• _Task requirements_
Every entry must be echoed exactly.

Source data

______________________________

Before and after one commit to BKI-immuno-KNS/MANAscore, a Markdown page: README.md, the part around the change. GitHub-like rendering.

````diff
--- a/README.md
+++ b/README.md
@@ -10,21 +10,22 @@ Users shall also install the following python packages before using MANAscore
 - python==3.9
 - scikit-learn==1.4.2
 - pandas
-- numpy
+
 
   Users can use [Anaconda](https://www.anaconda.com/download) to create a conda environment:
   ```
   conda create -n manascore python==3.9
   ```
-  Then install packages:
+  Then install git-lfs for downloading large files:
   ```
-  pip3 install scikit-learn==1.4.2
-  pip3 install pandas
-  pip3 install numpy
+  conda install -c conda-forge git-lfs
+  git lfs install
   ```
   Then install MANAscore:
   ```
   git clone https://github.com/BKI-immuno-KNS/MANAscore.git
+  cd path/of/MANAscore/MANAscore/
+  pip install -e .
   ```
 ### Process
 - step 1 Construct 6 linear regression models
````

______________________________

• _Exercise solution_
Before and after one commit to BKI-immuno-KNS/MANAscore, a Markdown page: README.md, the part around the change. GitHub-like rendering.

````diff
--- a/README.md
+++ b/README.md
@@ -10,21 +10,22 @@ Users shall also install the following python packages before using MANAscore
 - python==3.9
 - scikit-learn==1.4.2
 - pandas
-- numpy
+
 
   Users can use [Anaconda](https://www.anaconda.com/download) to create a conda environment:
   ```
   conda create -n manascore python==3.9
   ```
-  Then install packages:
+  Then install git-lfs for downloading large files:
   ```
-  pip3 install scikit-learn==1.4.2
-  pip3 install pandas
-  pip3 install numpy
+  conda install -c conda-forge git-lfs
+  git lfs install
   ```
   Then install MANAscore:
   ```
   git clone https://github.com/BKI-immuno-KNS/MANAscore.git
+  cd path/of/MANAscore/MANAscore/
+  pip install -e .
   ```
 ### Process
 - step 1 Construct 6 linear regression models
````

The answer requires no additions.